**Exercise prompt**
Scan the entries for the word "endSize", and copy every line where it appears.

**Provided entries**

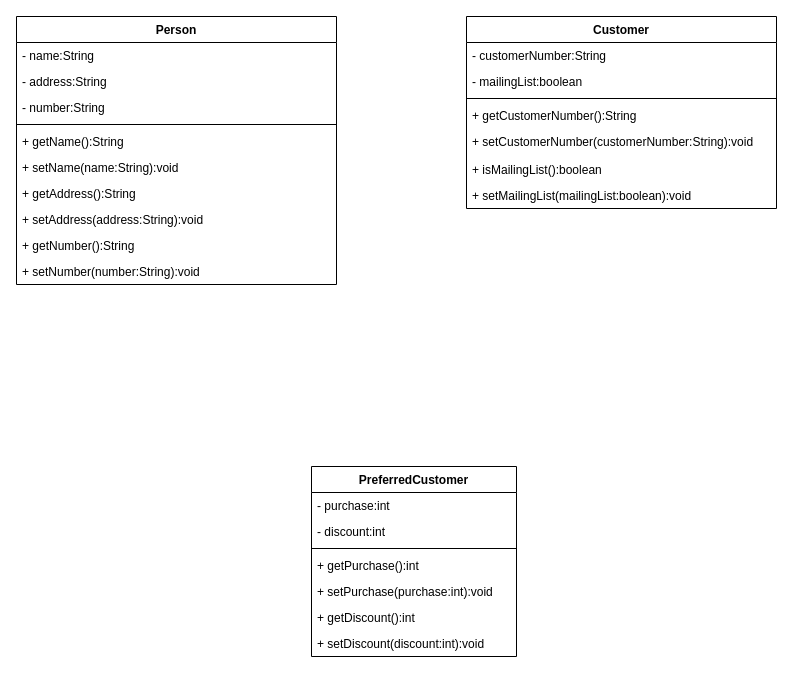
Before: Task1.drawio in aiin-syafikah/Week-2, a draw.io diagram. Source tidied: cells renumbered, new cells numbered last; positions are measured from the earlier drawing's top-left corner, leaving out a move shared by most shapes. Both pictures are drawn from the tidied source at 100%, with x=0, y=0 at pixel (16, 16).
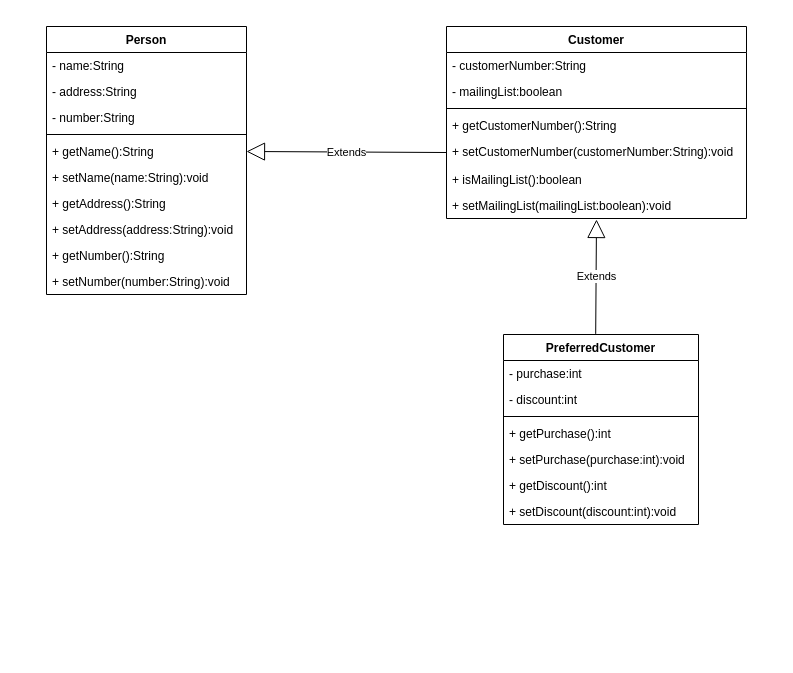
After the change.

What changed in the source:
```diff
@@
     <mxCell id="2" value="Person" style="swimlane;fontStyle=1;align=center;verticalAlign=top;horizontal=1;startSize=26;" parent="1" vertex="1">
-      <mxGeometry width="320" height="268" as="geometry" />
+      <mxGeometry x="30" y="10" width="200" height="268" as="geometry" />
     </mxCell>
     <mxCell id="3" value="- name:String" style="text;strokeColor=none;fillColor=none;align=left;verticalAlign=top;spacingLeft=4;spacingRight=4;overflow=hidden;" parent="2" vertex="1">
-      <mxGeometry y="26" width="320" height="26" as="geometry" />
+      <mxGeometry y="26" width="200" height="26" as="geometry" />
     </mxCell>
     <mxCell id="4" value="- address:String" style="text;strokeColor=none;fillColor=none;align=left;verticalAlign=top;spacingLeft=4;spacingRight=4;overflow=hidden;" parent="2" vertex="1">
-      <mxGeometry y="52" width="320" height="26" as="geometry" />
+      <mxGeometry y="52" width="200" height="26" as="geometry" />
     </mxCell>
     <mxCell id="5" value="- number:String" style="text;strokeColor=none;fillColor=none;align=left;verticalAlign=top;spacingLeft=4;spacingRight=4;overflow=hidden;" parent="2" vertex="1">
-      <mxGeometry y="78" width="320" height="26" as="geometry" />
+      <mxGeometry y="78" width="200" height="26" as="geometry" />
     </mxCell>
     <mxCell id="6" style="line;strokeWidth=1;fillColor=none;align=left;verticalAlign=middle;spacingTop=-1;spacingLeft=3;spacingRight=3;labelPosition=right;" parent="2" vertex="1">
-      <mxGeometry y="104" width="320" height="8" as="geometry" />
+      <mxGeometry y="104" width="200" height="8" as="geometry" />
     </mxCell>
     <mxCell id="7" value="+ getName():String" style="text;strokeColor=none;fillColor=none;align=left;verticalAlign=top;spacingLeft=4;spacingRight=4;overflow=hidden;points=[[0,0.5],[1,0.5]];portConstraint=eastwest;" parent="2" vertex="1">
-      <mxGeometry y="112" width="320" height="26" as="geometry" />
+      <mxGeometry y="112" width="200" height="26" as="geometry" />
     </mxCell>
     <mxCell id="8" value="+ setName(name:String):void" style="text;strokeColor=none;fillColor=none;align=left;verticalAlign=top;spacingLeft=4;spacingRight=4;overflow=hidden;" parent="2" vertex="1">
-      <mxGeometry y="138" width="320" height="26" as="geometry" />
+      <mxGeometry y="138" width="200" height="26" as="geometry" />
     </mxCell>
     <mxCell id="9" value="+ getAddress():String" style="text;strokeColor=none;fillColor=none;align=left;verticalAlign=top;spacingLeft=4;spacingRight=4;overflow=hidden;" parent="2" vertex="1">
-      <mxGeometry y="164" width="320" height="26" as="geometry" />
+      <mxGeometry y="164" width="200" height="26" as="geometry" />
     </mxCell>
     <mxCell id="10" value="+ setAddress(address:String):void" style="text;strokeColor=none;fillColor=none;align=left;verticalAlign=top;spacingLeft=4;spacingRight=4;overflow=hidden;" parent="2" vertex="1">
-      <mxGeometry y="190" width="320" height="26" as="geometry" />
+      <mxGeometry y="190" width="200" height="26" as="geometry" />
     </mxCell>
     <mxCell id="11" value="+ getNumber():String" style="text;strokeColor=none;fillColor=none;align=left;verticalAlign=top;spacingLeft=4;spacingRight=4;overflow=hidden;" parent="2" vertex="1">
-      <mxGeometry y="216" width="320" height="26" as="geometry" />
+      <mxGeometry y="216" width="200" height="26" as="geometry" />
     </mxCell>
     <mxCell id="12" value="+ setNumber(number:String):void" style="text;strokeColor=none;fillColor=none;align=left;verticalAlign=top;spacingLeft=4;spacingRight=4;overflow=hidden;" parent="2" vertex="1">
-      <mxGeometry y="242" width="320" height="26" as="geometry" />
+      <mxGeometry y="242" width="200" height="26" as="geometry" />
     </mxCell>
     <mxCell id="13" value="Customer" style="swimlane;fontStyle=1;align=center;verticalAlign=top;horizontal=1;startSize=26;" parent="1" vertex="1">
-      <mxGeometry x="450" width="310" height="192" as="geometry" />
+      <mxGeometry x="430" y="10" width="300" height="192" as="geometry" />
     </mxCell>
     <mxCell id="14" value="- customerNumber:String" style="text;strokeColor=none;fillColor=none;align=left;verticalAlign=top;spacingLeft=4;spacingRight=4;overflow=hidden;" parent="13" vertex="1">
-      <mxGeometry y="26" width="310" height="26" as="geometry" />
+      <mxGeometry y="26" width="300" height="26" as="geometry" />
     </mxCell>
     <mxCell id="15" value="- mailingList:boolean" style="text;strokeColor=none;fillColor=none;align=left;verticalAlign=top;spacingLeft=4;spacingRight=4;overflow=hidden;" parent="13" vertex="1">
-      <mxGeometry y="52" width="310" height="26" as="geometry" />
+      <mxGeometry y="52" width="300" height="26" as="geometry" />
     </mxCell>
     <mxCell id="16" style="line;strokeWidth=1;fillColor=none;align=left;verticalAlign=middle;spacingTop=-1;spacingLeft=3;spacingRight=3;labelPosition=right;" parent="13" vertex="1">
-      <mxGeometry y="78" width="310" height="8" as="geometry" />
+      <mxGeometry y="78" width="300" height="8" as="geometry" />
     </mxCell>
     <mxCell id="17" value="+ getCustomerNumber():String" style="text;strokeColor=none;fillColor=none;align=left;verticalAlign=top;spacingLeft=4;spacingRight=4;overflow=hidden;" parent="13" vertex="1">
-      <mxGeometry y="86" width="310" height="26" as="geometry" />
+      <mxGeometry y="86" width="300" height="26" as="geometry" />
     </mxCell>
     <mxCell id="18" value="+ setCustomerNumber(customerNumber:String):void" style="text;strokeColor=none;fillColor=none;align=left;verticalAlign=top;spacingLeft=4;spacingRight=4;overflow=hidden;points=[[0,0.5],[1,0.5]];portConstraint=eastwest;" parent="13" vertex="1">
-      <mxGeometry y="112" width="310" height="28" as="geometry" />
+      <mxGeometry y="112" width="300" height="28" as="geometry" />
     </mxCell>
     <mxCell id="19" value="+ isMailingList():boolean" style="text;strokeColor=none;fillColor=none;align=left;verticalAlign=top;spacingLeft=4;spacingRight=4;overflow=hidden;" parent="13" vertex="1">
-      <mxGeometry y="140" width="310" height="26" as="geometry" />
+      <mxGeometry y="140" width="300" height="26" as="geometry" />
     </mxCell>
     <mxCell id="20" value="+ setMailingList(mailingList:boolean):void" style="text;strokeColor=none;fillColor=none;align=left;verticalAlign=top;spacingLeft=4;spacingRight=4;overflow=hidden;" parent="13" vertex="1">
-      <mxGeometry y="166" width="310" height="26" as="geometry" />
+      <mxGeometry y="166" width="300" height="26" as="geometry" />
     </mxCell>
     <mxCell id="21" value="PreferredCustomer" style="swimlane;fontStyle=1;align=center;verticalAlign=top;horizontal=1;startSize=26;" parent="1" vertex="1">
-      <mxGeometry x="295" y="450" width="205" height="190" as="geometry" />
+      <mxGeometry x="487" y="318" width="195" height="190" as="geometry" />
     </mxCell>
     <mxCell id="22" value="- purchase:int" style="text;strokeColor=none;fillColor=none;align=left;verticalAlign=top;spacingLeft=4;spacingRight=4;overflow=hidden;" parent="21" vertex="1">
-      <mxGeometry y="26" width="205" height="26" as="geometry" />
+      <mxGeometry y="26" width="195" height="26" as="geometry" />
     </mxCell>
     <mxCell id="23" value="- discount:int" style="text;strokeColor=none;fillColor=none;align=left;verticalAlign=top;spacingLeft=4;spacingRight=4;overflow=hidden;" parent="21" vertex="1">
-      <mxGeometry y="52" width="205" height="26" as="geometry" />
+      <mxGeometry y="52" width="195" height="26" as="geometry" />
     </mxCell>
     <mxCell id="24" style="line;strokeWidth=1;fillColor=none;align=left;verticalAlign=middle;spacingTop=-1;spacingLeft=3;spacingRight=3;labelPosition=right;" parent="21" vertex="1">
-      <mxGeometry y="78" width="205" height="8" as="geometry" />
+      <mxGeometry y="78" width="195" height="8" as="geometry" />
     </mxCell>
     <mxCell id="25" value="+ getPurchase():int" style="text;strokeColor=none;fillColor=none;align=left;verticalAlign=top;spacingLeft=4;spacingRight=4;overflow=hidden;" parent="21" vertex="1">
-      <mxGeometry y="86" width="205" height="26" as="geometry" />
+      <mxGeometry y="86" width="195" height="26" as="geometry" />
     </mxCell>
     <mxCell id="26" value="+ setPurchase(purchase:int):void" style="text;strokeColor=none;fillColor=none;align=left;verticalAlign=top;spacingLeft=4;spacingRight=4;overflow=hidden;" parent="21" vertex="1">
-      <mxGeometry y="112" width="205" height="26" as="geometry" />
+      <mxGeometry y="112" width="195" height="26" as="geometry" />
     </mxCell>
     <mxCell id="27" value="+ getDiscount():int" style="text;strokeColor=none;fillColor=none;align=left;verticalAlign=top;spacingLeft=4;spacingRight=4;overflow=hidden;" parent="21" vertex="1">
-      <mxGeometry y="138" width="205" height="26" as="geometry" />
+      <mxGeometry y="138" width="195" height="26" as="geometry" />
     </mxCell>
     <mxCell id="28" value="+ setDiscount(discount:int):void" style="text;strokeColor=none;fillColor=none;align=left;verticalAlign=top;spacingLeft=4;spacingRight=4;overflow=hidden;" parent="21" vertex="1">
-      <mxGeometry y="164" width="205" height="26" as="geometry" />
+      <mxGeometry y="164" width="195" height="26" as="geometry" />
     </mxCell>
+    <mxCell id="29" value="Extends" style="endArrow=block;endSize=16;endFill=0;html=1;entryX=1;entryY=0.5;entryDx=0;entryDy=0;exitX=0;exitY=0.5;exitDx=0;exitDy=0;" parent="1" edge="1" source="18" target="7">
+      <mxGeometry relative="1" as="geometry" />
+    </mxCell>
+    <mxCell id="30" value="Extends" style="endArrow=block;endSize=16;endFill=0;html=1;exitX=0.55;exitY=0.002;exitDx=0;exitDy=0;exitPerimeter=0;" parent="1" edge="1">
+      <mxGeometry relative="1" as="geometry">
+        <mxPoint x="579.2" y="317.4" as="sourcePoint" />
+        <mxPoint x="580" y="203" as="targetPoint" />
+      </mxGeometry>
+    </mxCell>
```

**Result of this exercise**
+    <mxCell id="29" value="Extends" style="endArrow=block;endSize=16;endFill=0;html=1;entryX=1;entryY=0.5;entryDx=0;entryDy=0;exitX=0;exitY=0.5;exitDx=0;exitDy=0;" parent="1" edge="1" source="18" target="7">
+    <mxCell id="30" value="Extends" style="endArrow=block;endSize=16;endFill=0;html=1;exitX=0.55;exitY=0.002;exitDx=0;exitDy=0;exitPerimeter=0;" parent="1" edge="1">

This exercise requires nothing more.